Exact repetition of the data is the whole task.

Start of Data for the task

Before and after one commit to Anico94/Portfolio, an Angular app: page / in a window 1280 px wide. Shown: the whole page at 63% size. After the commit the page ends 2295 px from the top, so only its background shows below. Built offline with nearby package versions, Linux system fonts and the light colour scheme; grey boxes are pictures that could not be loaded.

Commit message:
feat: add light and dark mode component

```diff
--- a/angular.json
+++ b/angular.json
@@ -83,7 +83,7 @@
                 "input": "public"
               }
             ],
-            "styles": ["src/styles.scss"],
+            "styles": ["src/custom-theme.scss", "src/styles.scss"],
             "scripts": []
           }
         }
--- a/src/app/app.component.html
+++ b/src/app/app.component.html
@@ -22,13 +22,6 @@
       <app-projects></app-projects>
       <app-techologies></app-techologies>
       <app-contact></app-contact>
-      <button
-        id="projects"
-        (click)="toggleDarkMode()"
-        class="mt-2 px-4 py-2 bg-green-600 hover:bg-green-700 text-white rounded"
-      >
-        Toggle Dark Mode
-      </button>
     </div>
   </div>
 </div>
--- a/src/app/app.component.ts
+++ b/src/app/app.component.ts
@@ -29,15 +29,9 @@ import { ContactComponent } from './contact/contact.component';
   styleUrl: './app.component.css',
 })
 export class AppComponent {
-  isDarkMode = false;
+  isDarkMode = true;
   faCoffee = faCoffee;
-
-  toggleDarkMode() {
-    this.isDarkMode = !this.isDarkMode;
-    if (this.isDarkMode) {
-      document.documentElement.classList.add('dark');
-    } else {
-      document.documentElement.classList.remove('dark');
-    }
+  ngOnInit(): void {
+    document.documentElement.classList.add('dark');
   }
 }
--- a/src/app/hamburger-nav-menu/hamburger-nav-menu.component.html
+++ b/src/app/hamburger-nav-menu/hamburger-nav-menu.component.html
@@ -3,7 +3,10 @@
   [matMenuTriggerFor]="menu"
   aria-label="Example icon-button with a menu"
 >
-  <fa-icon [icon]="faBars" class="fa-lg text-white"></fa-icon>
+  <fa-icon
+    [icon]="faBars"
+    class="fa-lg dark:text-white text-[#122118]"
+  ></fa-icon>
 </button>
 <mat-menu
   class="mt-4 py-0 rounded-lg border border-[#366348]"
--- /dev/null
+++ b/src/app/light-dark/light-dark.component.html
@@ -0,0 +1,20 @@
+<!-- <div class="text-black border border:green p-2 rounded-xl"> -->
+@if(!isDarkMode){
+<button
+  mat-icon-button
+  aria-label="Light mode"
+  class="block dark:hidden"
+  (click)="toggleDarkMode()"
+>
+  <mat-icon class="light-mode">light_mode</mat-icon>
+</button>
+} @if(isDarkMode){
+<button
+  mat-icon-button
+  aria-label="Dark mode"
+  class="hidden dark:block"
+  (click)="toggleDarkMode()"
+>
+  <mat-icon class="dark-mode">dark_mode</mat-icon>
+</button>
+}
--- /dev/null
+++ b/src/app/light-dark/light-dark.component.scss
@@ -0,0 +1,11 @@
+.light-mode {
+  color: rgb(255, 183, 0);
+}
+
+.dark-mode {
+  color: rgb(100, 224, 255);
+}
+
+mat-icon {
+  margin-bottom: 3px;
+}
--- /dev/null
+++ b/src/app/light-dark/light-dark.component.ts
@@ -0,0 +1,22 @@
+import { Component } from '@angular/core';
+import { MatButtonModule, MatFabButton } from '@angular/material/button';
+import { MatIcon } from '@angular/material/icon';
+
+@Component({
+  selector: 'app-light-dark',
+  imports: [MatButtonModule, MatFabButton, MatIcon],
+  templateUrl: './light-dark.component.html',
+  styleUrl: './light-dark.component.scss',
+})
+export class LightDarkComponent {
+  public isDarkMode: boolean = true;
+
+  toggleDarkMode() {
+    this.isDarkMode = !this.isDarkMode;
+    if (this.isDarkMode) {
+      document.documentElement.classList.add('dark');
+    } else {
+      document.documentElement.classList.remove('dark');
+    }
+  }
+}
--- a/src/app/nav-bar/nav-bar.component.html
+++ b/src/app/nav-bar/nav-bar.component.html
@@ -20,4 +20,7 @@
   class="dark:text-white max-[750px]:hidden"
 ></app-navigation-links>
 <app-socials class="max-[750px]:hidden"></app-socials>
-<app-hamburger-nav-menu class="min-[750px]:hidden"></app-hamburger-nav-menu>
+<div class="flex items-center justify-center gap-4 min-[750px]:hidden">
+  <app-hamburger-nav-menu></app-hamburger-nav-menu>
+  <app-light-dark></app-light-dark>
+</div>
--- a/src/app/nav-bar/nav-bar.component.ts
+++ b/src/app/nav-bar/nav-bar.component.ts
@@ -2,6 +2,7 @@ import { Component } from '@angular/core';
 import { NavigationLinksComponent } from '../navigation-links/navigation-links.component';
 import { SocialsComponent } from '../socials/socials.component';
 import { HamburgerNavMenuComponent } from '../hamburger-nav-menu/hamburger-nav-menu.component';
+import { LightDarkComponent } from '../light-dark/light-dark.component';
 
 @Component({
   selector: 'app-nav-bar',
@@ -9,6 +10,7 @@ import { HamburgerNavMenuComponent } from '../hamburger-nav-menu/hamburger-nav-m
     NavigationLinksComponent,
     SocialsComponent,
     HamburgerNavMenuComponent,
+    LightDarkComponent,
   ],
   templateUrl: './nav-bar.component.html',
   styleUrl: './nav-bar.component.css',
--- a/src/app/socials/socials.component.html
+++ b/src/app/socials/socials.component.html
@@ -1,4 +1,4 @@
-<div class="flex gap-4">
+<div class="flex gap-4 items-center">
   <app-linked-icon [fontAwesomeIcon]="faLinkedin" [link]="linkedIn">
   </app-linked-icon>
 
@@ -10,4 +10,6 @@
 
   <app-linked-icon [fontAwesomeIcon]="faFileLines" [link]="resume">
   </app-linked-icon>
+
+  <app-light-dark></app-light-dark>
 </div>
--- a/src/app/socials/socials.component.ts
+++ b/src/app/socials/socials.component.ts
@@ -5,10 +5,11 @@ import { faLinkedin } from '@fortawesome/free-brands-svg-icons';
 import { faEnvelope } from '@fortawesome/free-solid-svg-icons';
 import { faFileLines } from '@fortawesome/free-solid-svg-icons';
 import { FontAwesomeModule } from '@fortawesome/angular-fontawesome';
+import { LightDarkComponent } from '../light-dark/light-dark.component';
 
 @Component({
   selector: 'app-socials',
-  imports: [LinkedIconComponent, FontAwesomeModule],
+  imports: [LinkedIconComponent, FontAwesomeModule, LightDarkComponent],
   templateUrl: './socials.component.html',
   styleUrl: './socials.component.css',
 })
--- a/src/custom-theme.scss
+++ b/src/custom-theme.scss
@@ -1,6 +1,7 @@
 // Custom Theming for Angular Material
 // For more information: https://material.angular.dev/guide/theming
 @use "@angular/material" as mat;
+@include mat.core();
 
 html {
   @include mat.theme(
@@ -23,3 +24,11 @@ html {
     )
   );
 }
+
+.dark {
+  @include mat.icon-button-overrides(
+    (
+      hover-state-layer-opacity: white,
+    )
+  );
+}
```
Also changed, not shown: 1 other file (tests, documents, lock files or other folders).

End of Data for the task

- _Answer below_
Before and after one commit to Anico94/Portfolio, an Angular app: page / in a window 1280 px wide. Shown: the whole page at 63% size. After the commit the page ends 2295 px from the top, so only its background shows below. Built offline with nearby package versions, Linux system fonts and the light colour scheme; grey boxes are pictures that could not be loaded.

Commit message:
feat: add light and dark mode component

```diff
--- a/angular.json
+++ b/angular.json
@@ -83,7 +83,7 @@
                 "input": "public"
               }
             ],
-            "styles": ["src/styles.scss"],
+            "styles": ["src/custom-theme.scss", "src/styles.scss"],
             "scripts": []
           }
         }
--- a/src/app/app.component.html
+++ b/src/app/app.component.html
@@ -22,13 +22,6 @@
       <app-projects></app-projects>
       <app-techologies></app-techologies>
       <app-contact></app-contact>
-      <button
-        id="projects"
-        (click)="toggleDarkMode()"
-        class="mt-2 px-4 py-2 bg-green-600 hover:bg-green-700 text-white rounded"
-      >
-        Toggle Dark Mode
-      </button>
     </div>
   </div>
 </div>
--- a/src/app/app.component.ts
+++ b/src/app/app.component.ts
@@ -29,15 +29,9 @@ import { ContactComponent } from './contact/contact.component';
   styleUrl: './app.component.css',
 })
 export class AppComponent {
-  isDarkMode = false;
+  isDarkMode = true;
   faCoffee = faCoffee;
-
-  toggleDarkMode() {
-    this.isDarkMode = !this.isDarkMode;
-    if (this.isDarkMode) {
-      document.documentElement.classList.add('dark');
-    } else {
-      document.documentElement.classList.remove('dark');
-    }
+  ngOnInit(): void {
+    document.documentElement.classList.add('dark');
   }
 }
--- a/src/app/hamburger-nav-menu/hamburger-nav-menu.component.html
+++ b/src/app/hamburger-nav-menu/hamburger-nav-menu.component.html
@@ -3,7 +3,10 @@
   [matMenuTriggerFor]="menu"
   aria-label="Example icon-button with a menu"
 >
-  <fa-icon [icon]="faBars" class="fa-lg text-white"></fa-icon>
+  <fa-icon
+    [icon]="faBars"
+    class="fa-lg dark:text-white text-[#122118]"
+  ></fa-icon>
 </button>
 <mat-menu
   class="mt-4 py-0 rounded-lg border border-[#366348]"
--- /dev/null
+++ b/src/app/light-dark/light-dark.component.html
@@ -0,0 +1,20 @@
+<!-- <div class="text-black border border:green p-2 rounded-xl"> -->
+@if(!isDarkMode){
+<button
+  mat-icon-button
+  aria-label="Light mode"
+  class="block dark:hidden"
+  (click)="toggleDarkMode()"
+>
+  <mat-icon class="light-mode">light_mode</mat-icon>
+</button>
+} @if(isDarkMode){
+<button
+  mat-icon-button
+  aria-label="Dark mode"
+  class="hidden dark:block"
+  (click)="toggleDarkMode()"
+>
+  <mat-icon class="dark-mode">dark_mode</mat-icon>
+</button>
+}
--- /dev/null
+++ b/src/app/light-dark/light-dark.component.scss
@@ -0,0 +1,11 @@
+.light-mode {
+  color: rgb(255, 183, 0);
+}
+
+.dark-mode {
+  color: rgb(100, 224, 255);
+}
+
+mat-icon {
+  margin-bottom: 3px;
+}
--- /dev/null
+++ b/src/app/light-dark/light-dark.component.ts
@@ -0,0 +1,22 @@
+import { Component } from '@angular/core';
+import { MatButtonModule, MatFabButton } from '@angular/material/button';
+import { MatIcon } from '@angular/material/icon';
+
+@Component({
+  selector: 'app-light-dark',
+  imports: [MatButtonModule, MatFabButton, MatIcon],
+  templateUrl: './light-dark.component.html',
+  styleUrl: './light-dark.component.scss',
+})
+export class LightDarkComponent {
+  public isDarkMode: boolean = true;
+
+  toggleDarkMode() {
+    this.isDarkMode = !this.isDarkMode;
+    if (this.isDarkMode) {
+      document.documentElement.classList.add('dark');
+    } else {
+      document.documentElement.classList.remove('dark');
+    }
+  }
+}
--- a/src/app/nav-bar/nav-bar.component.html
+++ b/src/app/nav-bar/nav-bar.component.html
@@ -20,4 +20,7 @@
   class="dark:text-white max-[750px]:hidden"
 ></app-navigation-links>
 <app-socials class="max-[750px]:hidden"></app-socials>
-<app-hamburger-nav-menu class="min-[750px]:hidden"></app-hamburger-nav-menu>
+<div class="flex items-center justify-center gap-4 min-[750px]:hidden">
+  <app-hamburger-nav-menu></app-hamburger-nav-menu>
+  <app-light-dark></app-light-dark>
+</div>
--- a/src/app/nav-bar/nav-bar.component.ts
+++ b/src/app/nav-bar/nav-bar.component.ts
@@ -2,6 +2,7 @@ import { Component } from '@angular/core';
 import { NavigationLinksComponent } from '../navigation-links/navigation-links.component';
 import { SocialsComponent } from '../socials/socials.component';
 import { HamburgerNavMenuComponent } from '../hamburger-nav-menu/hamburger-nav-menu.component';
+import { LightDarkComponent } from '../light-dark/light-dark.component';
 
 @Component({
   selector: 'app-nav-bar',
@@ -9,6 +10,7 @@ import { HamburgerNavMenuComponent } from '../hamburger-nav-menu/hamburger-nav-m
     NavigationLinksComponent,
     SocialsComponent,
     HamburgerNavMenuComponent,
+    LightDarkComponent,
   ],
   templateUrl: './nav-bar.component.html',
   styleUrl: './nav-bar.component.css',
--- a/src/app/socials/socials.component.html
+++ b/src/app/socials/socials.component.html
@@ -1,4 +1,4 @@
-<div class="flex gap-4">
+<div class="flex gap-4 items-center">
   <app-linked-icon [fontAwesomeIcon]="faLinkedin" [link]="linkedIn">
   </app-linked-icon>
 
@@ -10,4 +10,6 @@
 
   <app-linked-icon [fontAwesomeIcon]="faFileLines" [link]="resume">
   </app-linked-icon>
+
+  <app-light-dark></app-light-dark>
 </div>
--- a/src/app/socials/socials.component.ts
+++ b/src/app/socials/socials.component.ts
@@ -5,10 +5,11 @@ import { faLinkedin } from '@fortawesome/free-brands-svg-icons';
 import { faEnvelope } from '@fortawesome/free-solid-svg-icons';
 import { faFileLines } from '@fortawesome/free-solid-svg-icons';
 import { FontAwesomeModule } from '@fortawesome/angular-fontawesome';
+import { LightDarkComponent } from '../light-dark/light-dark.component';
 
 @Component({
   selector: 'app-socials',
-  imports: [LinkedIconComponent, FontAwesomeModule],
+  imports: [LinkedIconComponent, FontAwesomeModule, LightDarkComponent],
   templateUrl: './socials.component.html',
   styleUrl: './socials.component.css',
 })
--- a/src/custom-theme.scss
+++ b/src/custom-theme.scss
@@ -1,6 +1,7 @@
 // Custom Theming for Angular Material
 // For more information: https://material.angular.dev/guide/theming
 @use "@angular/material" as mat;
+@include mat.core();
 
 html {
   @include mat.theme(
@@ -23,3 +24,11 @@ html {
     )
   );
 }
+
+.dark {
+  @include mat.icon-button-overrides(
+    (
+      hover-state-layer-opacity: white,
+    )
+  );
+}
```
Also changed, not shown: 1 other file (tests, documents, lock files or other folders).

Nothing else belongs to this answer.